A casual dinner conversation at a scientific conference in Strömstad, Sweden two-and-a-half years ago about the astonishingly sparse interactions between scientists in the U.S. and China in the fields of marine biotechnology and marine natural products has evolved into a new collaborative initiative with growing momentum.
Driven by his personal quest for global connectivity in science, Bill Gerwick, a distinguished professor of oceanography and pharmaceutical sciences at Scripps Institution of Oceanography at UC San Diego and UC San Diego’s Skaggs School of Pharmacy and Pharmaceutical Sciences, recently co-led two high-level symposia in China that he hopes will spur a new era in international marine biosciences.
The timing of the symposia comes at a critical juncture in the world’s search for new sources of cures to modern illnesses. With drug resistance on the rise and terrestrial sources virtually exhausted, the oceans represent a vast, largely untapped resource for new drugs to treat diseases, from cancer to anthrax to dengue fever.
While funding for science has remained flat or declined in the United States, scientists in China are experiencing a renaissance of world-class research and education, and an explosion of new funding support.
“Sadly, we scientists in the west know relatively little of this scientific revival in China, and there are antiquated and incorrect perceptions that Chinese science is somehow less rigorous or precise than that performed elsewhere,” said Gerwick, who is based at the Scripps Center for Marine Biotechnology and Biomedicine. “There are many reasons for this but they generally stem from the relatively little meaningful contact we have with each other.”
With this void in mind, and his lab’s track record of forging substantial collaborations around the world—from Panama to Italy—Gerwick and his Chinese counterpart, Professor Wen Zhang of the Second Military Medical University in Shanghai, decided to do something about it at their 2011 dinner meeting.
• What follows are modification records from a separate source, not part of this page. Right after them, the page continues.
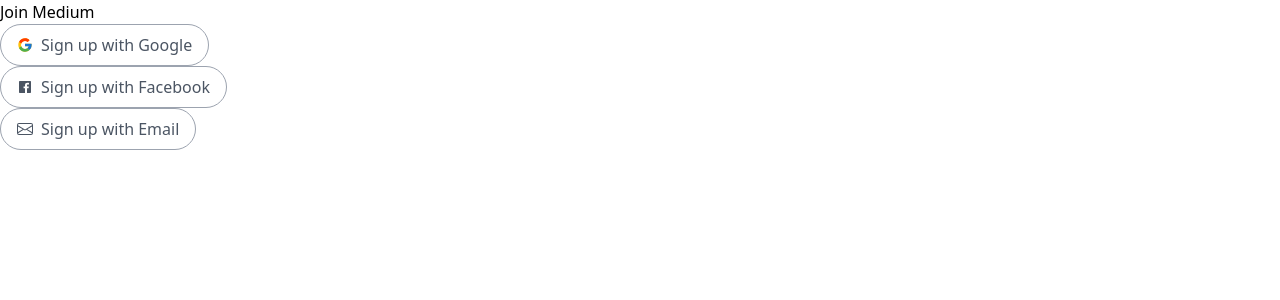
Repository: hisreal123/yt-build
Page: /m/CreateAccount
The author's editor kept a copy of each file at every save. The page is drawn from the files as they stood at one save, then again after the next save.
The browser window is 1280 px wide. The pictures show the whole page.
The project was rebuilt for these pictures with package versions that can differ from the ones it lists, and the page was loaded fresh each time. The framework's server and built-in components were replaced by stand-ins that run in the browser. Also part of the build but not shown: next.config.js.

Above is the page before, as saved 2022-11-12 14:05:20.

After the next save:
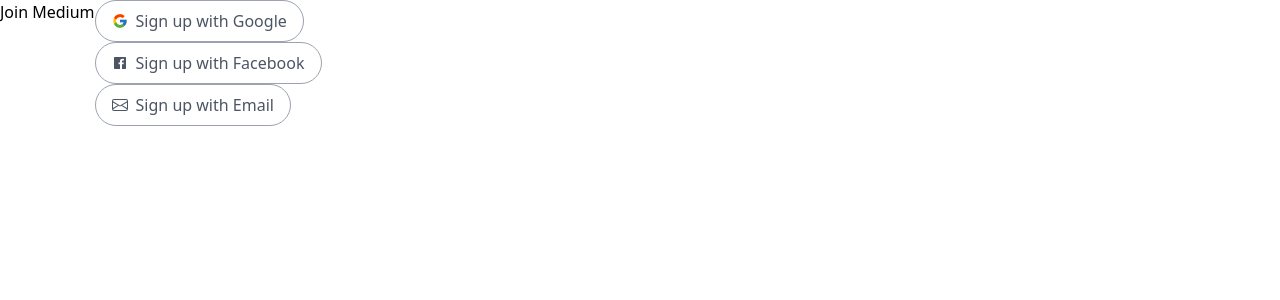
Saved 7 s later.
--- a/pages/m/CreateAccount.tsx
+++ b/pages/m/CreateAccount.tsx
@@ -6,7 +6,7 @@
 
 function CreateAccount() {
   return (
-    <div className="h-screen w-screen ">
+    <div className="h-screen w-screen flex ">
       <h2> Join Medium </h2>
 
       <div className="social">

After the save that followed:
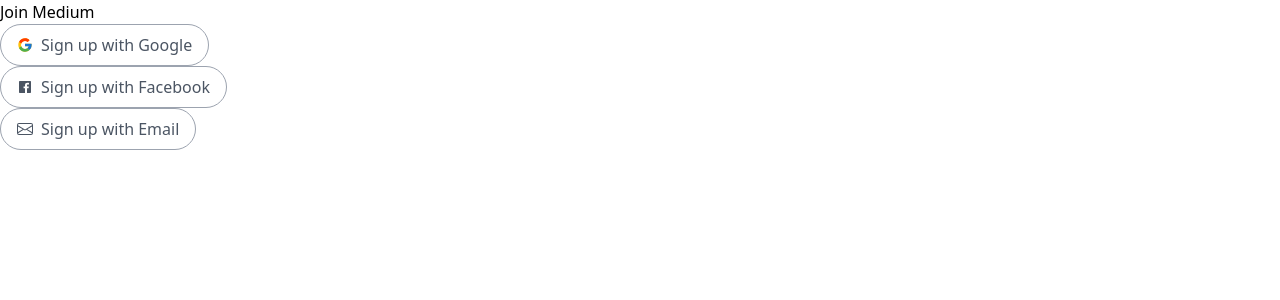
Saved 7 s later.
--- a/pages/m/CreateAccount.tsx
+++ b/pages/m/CreateAccount.tsx
@@ -6,7 +6,7 @@
 
 function CreateAccount() {
   return (
-    <div className="h-screen w-screen flex ">
+    <div className="h-screen w-screen flex flex-col ">
       <h2> Join Medium </h2>
 
       <div className="social">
They decided to launch a collaborative program in which scientists would not only exchange new ideas on marine biotechnology and natural products research, but, far more importantly, they would forge personal relationships.
“It’s a longstanding personal ambition of mine to use science in ways that go beyond actual science and to engage in science diplomacy,” said Gerwick. “That’s just part of my makeup.”
Held between August 16 and 28 this year, the First U.S.-China Summit in Marine Natural Product Sciences was held in the coastal city of Yantai, while the First U.S.-China Symposium for Marine Biopharmaceutical Research and Industry was based at Ningbo University and hosted by its Dean of Marine Sciences Xiaojun Yan. Topics for the meetings covered the search for new pharmaceuticals from the sea, novel methods of detection and isolation of bioactive compounds, and meeting the supply needs of natural products through advanced chemical synthesis, biosynthesis, and fermentation.
But unlike typical scientific conferences with isolated presentations, the U.S.-China Summit and Symposia pushed researchers to interact with their counterparts.
Gerwick and Zhang’s plan appears to have worked, as several new research collaborations were generated and a second U.S.-China summit is already in the works, tentatively planned at Scripps in August 2016.
“I really didn’t know what to expect since this was my first time in China,” said Chambers Hughes, an assistant professor of chemical biology at Scripps CMBB, who was joined by Lena Gerwick and Ted Molinski as part of the Scripps/UC San Diego team that participated. “I was surprised to see so many scientists from China with a common interest in marine natural products. The presentations from both American and Chinese scientists were first-rate, and the symposia provided a solid foundation for collaborative research in the future.”
Hughes said he established one collaborative project and he is already looking forward to the next summit at Scripps.
“A vision was created from these meetings that while the Pacific Ocean may separate our two countries, the study of that very same body of water and its unique life forms can serve as the inspiration to bring us together,” said Gerwick. “We’d like to maintain these relationships into the future and grow them. We hope to develop a number of joint research projects that are funded from Chinese sources, from U.S. sources, and from other sources that fund international grants. And maybe we can commercialize some products and sell some things that are needed in the world and make some money at the same time.”
— Mario C. Aguilera